The buzz about the Guggenheim Bilbao aside, the Basques seldom get good press--from the 12th-century Codex of Calixtus ("A Basque or Navarrese would do in a French man for a copper coin") to current news items about ETA, the Basque nationalist group. Mark Kurlansky, author of Cod, sets out to change all that in The Basque History of the World.
"The singular remarkable fact about the Basques is that they still exist," Kurlansky asserts. Without a defined country (other than Euskadi, otherwise known as "Basqueland"), with no known related ethnic groups, the Basques are an anomaly in Europe. What unites the Basques, above all, is their language--Euskera. According to ETA, "Euskera is the quintessence of Euskadi. So long as Euskera is alive, Euskadi will live." To help provide a complete picture of the Basques, Kurlansky looks at their political, economic, social, and even culinary history, from the valiant Basque underground in World War II to medieval whalers to modern makers of the gâteau Basque. The most affecting chapter focuses on Guernica, a small market town bombed by German planes for over three hours on April 26, 1937, and uses interviews with survivors to illustrate the horror of the attack.
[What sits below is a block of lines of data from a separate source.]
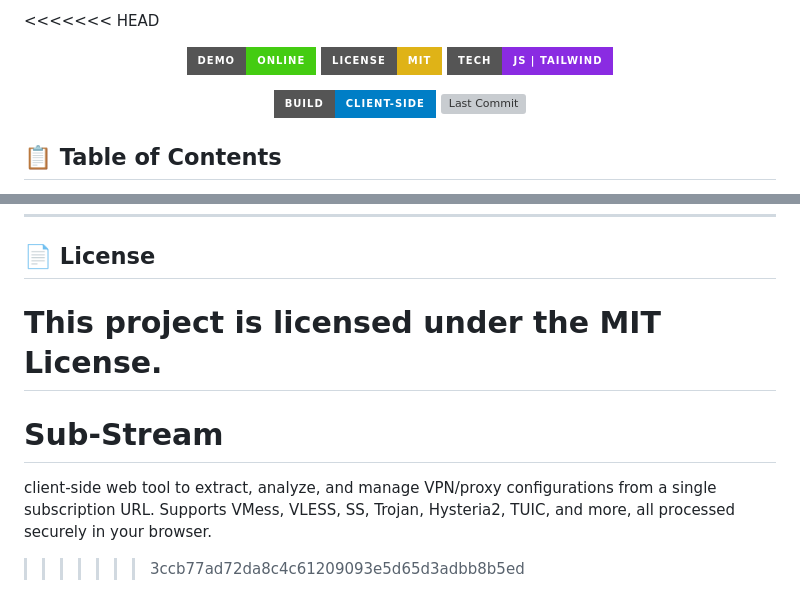
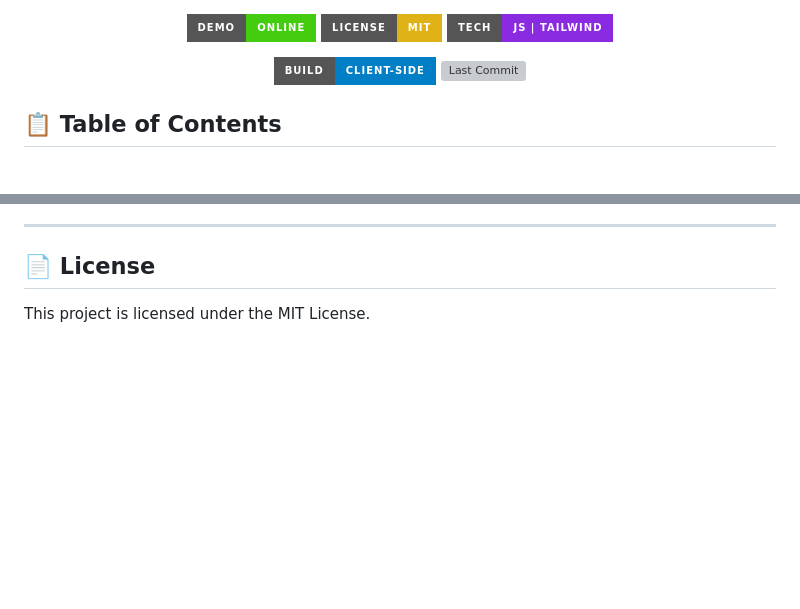
Before and after one commit to WhoisNeon/Sub-Stream, a Markdown page: README.md, 2 parts joined by grey strips. Rendered like a GitHub page; badges without logos; blank space fills up the shorter version; grey boxes are pictures that could not be loaded.

```diff
--- a/README.md
+++ b/README.md
@@ -1,4 +1,3 @@
-<<<<<<< HEAD
 <p align="center">
   <a href="https://substream.zeabur.app"><img src="https://img.shields.io/badge/Demo-Online-brightgreen?style=for-the-badge&logo=vercel" alt="Live Demo"></a>
   <a href="https://github.com/WhoisNeon/Sub-Stream/blob/master/LICENSE"><img src="https://img.shields.io/badge/License-MIT-yellow.svg?style=for-the-badge" alt="License"></a>
@@ -132,7 +131,3 @@ We welcome contributions\! If you have suggestions for new protocol support or l
 ## 📄 License
 
 This project is licensed under the MIT License.
-=======
-# Sub-Stream
-client-side web tool to extract, analyze, and manage VPN/proxy configurations from a single subscription URL. Supports VMess, VLESS, SS, Trojan, Hysteria2, TUIC, and more, all processed securely in your browser.
->>>>>>> 3ccb77ad72da8c4c61209093e5d65d3adbb8b5ed
```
Kurlansky is clearly enamored of the Basques, which leads him to see them in a uniformly positive light. That rosy outlook aside, The Basque History of the World is an excellent introduction to these romantic people. Are they the original Europeans? Kurlansky doesn't weigh in on the issue, preferring instead to honor the Basque request Garean gareana legez--let us be what we are. --Sunny DelaneyFrom the Inside Flap:
"They are a mythical people, almost an imagined people," writes Mark Kurlansky. Settled in a corner of France and Spain in a land marked on no maps except their own, the Basques are a nation without a country, whose ancient and dramatic story illuminates Europe's own saga.
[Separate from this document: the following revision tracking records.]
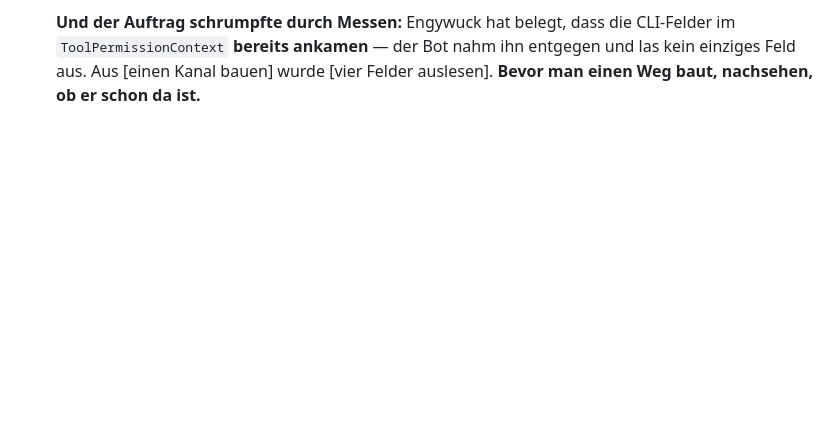
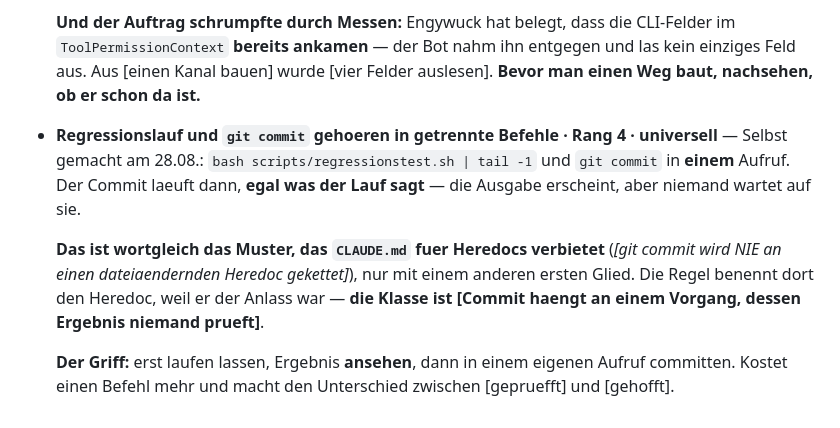
Before and after one commit to falkogorski/claude-telegram-bot, a Markdown page: blaupause-notizen.md, the part around the change. Drawn GitHub-style; blank space fills up the shorter version.

Commit message:
Blaupause: Lauf und Commit gehoeren in getrennte Befehle
Selbst gemacht: regressionstest.sh und git commit in einem Aufruf gekettet.
Der Commit laeuft dann, egal was der Lauf sagt. Wortgleich das Muster, das
CLAUDE.md fuer Heredocs verbietet - die Klasse ist [Commit haengt an einem
Vorgang, dessen Ergebnis niemand prueft].

Co-Authored-By: Claude Opus 5 <noreply@anthropic.com>

```diff
--- a/blaupause-notizen.md
+++ b/blaupause-notizen.md
@@ -1072,3 +1072,19 @@ umgesetzt; Ausarbeitung später in eigenem Business-Repo/-Sitzungen):
   entgegen und las kein einziges Feld aus. Aus [einen Kanal bauen] wurde
   [vier Felder auslesen]. **Bevor man einen Weg baut, nachsehen, ob er schon
   da ist.**
+
+- **Regressionslauf und `git commit` gehoeren in getrennte Befehle · Rang 4 ·
+  universell**
+  — Selbst gemacht am 28.08.: `bash scripts/regressionstest.sh | tail -1` und
+  `git commit` in **einem** Aufruf. Der Commit laeuft dann, **egal was der Lauf
+  sagt** — die Ausgabe erscheint, aber niemand wartet auf sie.
+
+  **Das ist wortgleich das Muster, das `CLAUDE.md` fuer Heredocs verbietet**
+  (*[git commit wird NIE an einen dateiaendernden Heredoc gekettet]*), nur mit
+  einem anderen ersten Glied. Die Regel benennt dort den Heredoc, weil er der
+  Anlass war — **die Klasse ist [Commit haengt an einem Vorgang, dessen
+  Ergebnis niemand prueft]**.
+
+  **Der Griff:** erst laufen lassen, Ergebnis **ansehen**, dann in einem
+  eigenen Aufruf committen. Kostet einen Befehl mehr und macht den Unterschied
+  zwischen [gepruefft] und [gehofft].
```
Where did they come from? Signs of their civilization exist well before the arrival of the Romans in 218 B.C., and their culture appears to predate all others in Europe. Their mysterious and forbidden tongue, Euskera, is related to no other language on Earth. The Basques have stubbornly defended their unique culture against the Celts, the Romans, the Visigoths and Moors, the kings of Spain and France, Napoleon, Franco, the modern Spanish state, and the European Union.
Yet as much as their origins are obscure, the Basques' contributions to world history have been clear and remarkable. Early explorers, they made fortunes whaling before the year 1000 and became the premier cod fishermen in Europe after discovering Canada's Grand Banks. Juan Sebastian de Elcano, a Basque, was the first man to circumnavigate the globe in 1522. Their influence has also been felt in religion as founders of the Jesuits in 1534, and in business, as leaders of the Industrial Revolution in southern Europe.
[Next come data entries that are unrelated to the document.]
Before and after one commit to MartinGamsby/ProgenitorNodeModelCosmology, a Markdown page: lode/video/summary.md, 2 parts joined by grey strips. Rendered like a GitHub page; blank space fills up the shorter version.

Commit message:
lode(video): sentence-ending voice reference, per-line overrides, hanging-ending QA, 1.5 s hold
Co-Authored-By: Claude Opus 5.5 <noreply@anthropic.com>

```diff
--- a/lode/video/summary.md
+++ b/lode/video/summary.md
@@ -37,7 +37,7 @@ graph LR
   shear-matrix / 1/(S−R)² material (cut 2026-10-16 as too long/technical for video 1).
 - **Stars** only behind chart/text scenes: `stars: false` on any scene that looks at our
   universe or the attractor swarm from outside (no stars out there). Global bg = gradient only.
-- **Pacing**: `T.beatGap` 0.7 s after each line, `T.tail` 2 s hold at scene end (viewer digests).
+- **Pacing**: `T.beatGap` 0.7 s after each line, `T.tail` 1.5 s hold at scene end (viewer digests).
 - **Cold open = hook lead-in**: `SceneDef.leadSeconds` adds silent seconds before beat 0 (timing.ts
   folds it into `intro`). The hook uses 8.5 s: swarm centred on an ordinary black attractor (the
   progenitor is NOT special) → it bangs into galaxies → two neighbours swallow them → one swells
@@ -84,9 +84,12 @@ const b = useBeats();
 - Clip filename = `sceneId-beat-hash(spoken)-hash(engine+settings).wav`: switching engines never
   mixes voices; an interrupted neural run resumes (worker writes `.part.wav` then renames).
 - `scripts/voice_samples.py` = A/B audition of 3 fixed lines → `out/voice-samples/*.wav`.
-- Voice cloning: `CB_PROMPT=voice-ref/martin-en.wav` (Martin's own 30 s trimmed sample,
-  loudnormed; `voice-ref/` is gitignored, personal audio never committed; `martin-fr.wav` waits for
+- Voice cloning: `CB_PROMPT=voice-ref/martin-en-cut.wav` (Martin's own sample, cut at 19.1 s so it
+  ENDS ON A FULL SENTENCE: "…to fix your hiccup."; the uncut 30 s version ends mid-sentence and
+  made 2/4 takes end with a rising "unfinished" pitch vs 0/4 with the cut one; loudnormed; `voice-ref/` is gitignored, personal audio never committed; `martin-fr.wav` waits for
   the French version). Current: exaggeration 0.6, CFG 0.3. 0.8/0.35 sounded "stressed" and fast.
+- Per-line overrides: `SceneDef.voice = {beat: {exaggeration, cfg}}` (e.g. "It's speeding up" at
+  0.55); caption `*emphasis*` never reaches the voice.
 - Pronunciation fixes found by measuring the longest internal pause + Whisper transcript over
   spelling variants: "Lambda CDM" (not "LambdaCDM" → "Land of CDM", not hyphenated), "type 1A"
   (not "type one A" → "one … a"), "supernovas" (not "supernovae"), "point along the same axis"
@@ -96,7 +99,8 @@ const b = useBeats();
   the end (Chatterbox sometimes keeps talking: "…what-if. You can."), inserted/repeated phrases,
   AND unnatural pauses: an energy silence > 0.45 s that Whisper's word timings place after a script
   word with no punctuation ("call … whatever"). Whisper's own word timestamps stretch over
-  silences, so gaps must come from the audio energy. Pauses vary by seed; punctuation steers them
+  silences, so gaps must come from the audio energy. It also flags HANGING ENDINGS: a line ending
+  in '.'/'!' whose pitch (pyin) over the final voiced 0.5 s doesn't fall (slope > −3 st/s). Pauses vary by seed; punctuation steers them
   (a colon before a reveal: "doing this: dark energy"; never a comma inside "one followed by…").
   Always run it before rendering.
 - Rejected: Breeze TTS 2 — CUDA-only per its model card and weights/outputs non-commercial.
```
Mark Kurlanky's passion for the Basque people, and his exuberant eye for detail, shine throughout this fascinating history. Like his acclaimed Cod, it blends human, economic, political, literary and culinary history into a rich and heroic tale.
"About this title" may belong to another edition of this title.
Book Description Phoenix Books, 2006. Audio CD. Book Condition: Brand New. abridged edition. 5.50x6.00x1.50 inches. In Stock. Bookseller Inventory # 1597771260